Word for word, reproduce all of the entries shown below.

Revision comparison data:
§ §

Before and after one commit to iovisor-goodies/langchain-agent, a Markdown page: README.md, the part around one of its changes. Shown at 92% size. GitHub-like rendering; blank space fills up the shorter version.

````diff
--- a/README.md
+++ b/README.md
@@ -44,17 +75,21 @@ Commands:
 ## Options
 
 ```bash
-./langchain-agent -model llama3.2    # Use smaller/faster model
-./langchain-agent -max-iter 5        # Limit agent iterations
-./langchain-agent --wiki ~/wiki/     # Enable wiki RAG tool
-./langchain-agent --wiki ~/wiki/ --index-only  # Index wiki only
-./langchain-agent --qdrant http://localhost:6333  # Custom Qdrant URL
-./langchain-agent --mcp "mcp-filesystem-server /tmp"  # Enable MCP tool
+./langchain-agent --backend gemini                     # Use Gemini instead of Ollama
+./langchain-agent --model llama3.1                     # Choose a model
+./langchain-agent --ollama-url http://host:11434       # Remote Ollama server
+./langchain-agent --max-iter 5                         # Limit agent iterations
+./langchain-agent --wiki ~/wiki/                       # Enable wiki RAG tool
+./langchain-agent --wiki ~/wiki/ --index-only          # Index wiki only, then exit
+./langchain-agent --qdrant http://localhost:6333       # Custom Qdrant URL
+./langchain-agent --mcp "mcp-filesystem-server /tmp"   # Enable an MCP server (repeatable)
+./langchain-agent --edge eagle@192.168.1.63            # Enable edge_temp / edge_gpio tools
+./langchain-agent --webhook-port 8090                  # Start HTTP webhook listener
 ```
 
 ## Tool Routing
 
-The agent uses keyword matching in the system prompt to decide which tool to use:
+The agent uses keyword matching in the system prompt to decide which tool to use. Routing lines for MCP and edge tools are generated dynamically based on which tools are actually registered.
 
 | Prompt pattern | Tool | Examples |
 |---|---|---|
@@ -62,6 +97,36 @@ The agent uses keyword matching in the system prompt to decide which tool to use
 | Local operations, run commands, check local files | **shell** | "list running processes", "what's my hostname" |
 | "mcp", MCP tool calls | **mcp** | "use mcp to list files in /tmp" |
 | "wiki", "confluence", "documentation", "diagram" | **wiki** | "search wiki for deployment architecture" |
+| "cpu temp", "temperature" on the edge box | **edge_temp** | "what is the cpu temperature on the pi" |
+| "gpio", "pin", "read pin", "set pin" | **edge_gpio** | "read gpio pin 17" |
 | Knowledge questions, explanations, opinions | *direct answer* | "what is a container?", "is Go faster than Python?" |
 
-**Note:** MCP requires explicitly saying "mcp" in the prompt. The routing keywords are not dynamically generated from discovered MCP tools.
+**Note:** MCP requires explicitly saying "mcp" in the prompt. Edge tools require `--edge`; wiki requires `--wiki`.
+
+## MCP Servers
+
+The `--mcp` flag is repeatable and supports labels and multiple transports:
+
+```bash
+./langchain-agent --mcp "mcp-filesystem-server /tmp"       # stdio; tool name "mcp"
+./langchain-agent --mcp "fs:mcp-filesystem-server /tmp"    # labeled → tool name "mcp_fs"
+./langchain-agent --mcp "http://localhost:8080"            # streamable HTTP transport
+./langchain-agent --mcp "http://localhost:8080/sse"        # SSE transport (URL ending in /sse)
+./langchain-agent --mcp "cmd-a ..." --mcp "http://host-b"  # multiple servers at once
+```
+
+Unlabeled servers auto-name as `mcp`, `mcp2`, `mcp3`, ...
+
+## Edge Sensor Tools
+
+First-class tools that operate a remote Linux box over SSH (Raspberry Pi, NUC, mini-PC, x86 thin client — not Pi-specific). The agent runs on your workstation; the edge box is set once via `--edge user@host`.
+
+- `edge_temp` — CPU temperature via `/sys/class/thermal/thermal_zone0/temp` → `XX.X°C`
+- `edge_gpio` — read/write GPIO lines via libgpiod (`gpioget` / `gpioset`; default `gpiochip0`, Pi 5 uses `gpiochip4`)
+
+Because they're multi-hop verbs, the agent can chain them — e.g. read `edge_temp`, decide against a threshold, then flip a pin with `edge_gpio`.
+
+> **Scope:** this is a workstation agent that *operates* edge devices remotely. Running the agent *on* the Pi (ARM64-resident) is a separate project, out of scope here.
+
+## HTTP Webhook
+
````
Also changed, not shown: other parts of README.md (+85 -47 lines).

§ §

Answer to the problem:
Before and after one commit to iovisor-goodies/langchain-agent, a Markdown page: README.md, the part around one of its changes. Shown at 92% size. GitHub-like rendering; blank space fills up the shorter version.

````diff
--- a/README.md
+++ b/README.md
@@ -44,17 +75,21 @@ Commands:
 ## Options
 
 ```bash
-./langchain-agent -model llama3.2    # Use smaller/faster model
-./langchain-agent -max-iter 5        # Limit agent iterations
-./langchain-agent --wiki ~/wiki/     # Enable wiki RAG tool
-./langchain-agent --wiki ~/wiki/ --index-only  # Index wiki only
-./langchain-agent --qdrant http://localhost:6333  # Custom Qdrant URL
-./langchain-agent --mcp "mcp-filesystem-server /tmp"  # Enable MCP tool
+./langchain-agent --backend gemini                     # Use Gemini instead of Ollama
+./langchain-agent --model llama3.1                     # Choose a model
+./langchain-agent --ollama-url http://host:11434       # Remote Ollama server
+./langchain-agent --max-iter 5                         # Limit agent iterations
+./langchain-agent --wiki ~/wiki/                       # Enable wiki RAG tool
+./langchain-agent --wiki ~/wiki/ --index-only          # Index wiki only, then exit
+./langchain-agent --qdrant http://localhost:6333       # Custom Qdrant URL
+./langchain-agent --mcp "mcp-filesystem-server /tmp"   # Enable an MCP server (repeatable)
+./langchain-agent --edge eagle@192.168.1.63            # Enable edge_temp / edge_gpio tools
+./langchain-agent --webhook-port 8090                  # Start HTTP webhook listener
 ```
 
 ## Tool Routing
 
-The agent uses keyword matching in the system prompt to decide which tool to use:
+The agent uses keyword matching in the system prompt to decide which tool to use. Routing lines for MCP and edge tools are generated dynamically based on which tools are actually registered.
 
 | Prompt pattern | Tool | Examples |
 |---|---|---|
@@ -62,6 +97,36 @@ The agent uses keyword matching in the system prompt to decide which tool to use
 | Local operations, run commands, check local files | **shell** | "list running processes", "what's my hostname" |
 | "mcp", MCP tool calls | **mcp** | "use mcp to list files in /tmp" |
 | "wiki", "confluence", "documentation", "diagram" | **wiki** | "search wiki for deployment architecture" |
+| "cpu temp", "temperature" on the edge box | **edge_temp** | "what is the cpu temperature on the pi" |
+| "gpio", "pin", "read pin", "set pin" | **edge_gpio** | "read gpio pin 17" |
 | Knowledge questions, explanations, opinions | *direct answer* | "what is a container?", "is Go faster than Python?" |
 
-**Note:** MCP requires explicitly saying "mcp" in the prompt. The routing keywords are not dynamically generated from discovered MCP tools.
+**Note:** MCP requires explicitly saying "mcp" in the prompt. Edge tools require `--edge`; wiki requires `--wiki`.
+
+## MCP Servers
+
+The `--mcp` flag is repeatable and supports labels and multiple transports:
+
+```bash
+./langchain-agent --mcp "mcp-filesystem-server /tmp"       # stdio; tool name "mcp"
+./langchain-agent --mcp "fs:mcp-filesystem-server /tmp"    # labeled → tool name "mcp_fs"
+./langchain-agent --mcp "http://localhost:8080"            # streamable HTTP transport
+./langchain-agent --mcp "http://localhost:8080/sse"        # SSE transport (URL ending in /sse)
+./langchain-agent --mcp "cmd-a ..." --mcp "http://host-b"  # multiple servers at once
+```
+
+Unlabeled servers auto-name as `mcp`, `mcp2`, `mcp3`, ...
+
+## Edge Sensor Tools
+
+First-class tools that operate a remote Linux box over SSH (Raspberry Pi, NUC, mini-PC, x86 thin client — not Pi-specific). The agent runs on your workstation; the edge box is set once via `--edge user@host`.
+
+- `edge_temp` — CPU temperature via `/sys/class/thermal/thermal_zone0/temp` → `XX.X°C`
+- `edge_gpio` — read/write GPIO lines via libgpiod (`gpioget` / `gpioset`; default `gpiochip0`, Pi 5 uses `gpiochip4`)
+
+Because they're multi-hop verbs, the agent can chain them — e.g. read `edge_temp`, decide against a threshold, then flip a pin with `edge_gpio`.
+
+> **Scope:** this is a workstation agent that *operates* edge devices remotely. Running the agent *on* the Pi (ARM64-resident) is a separate project, out of scope here.
+
+## HTTP Webhook
+
````
Also changed, not shown: other parts of README.md (+85 -47 lines).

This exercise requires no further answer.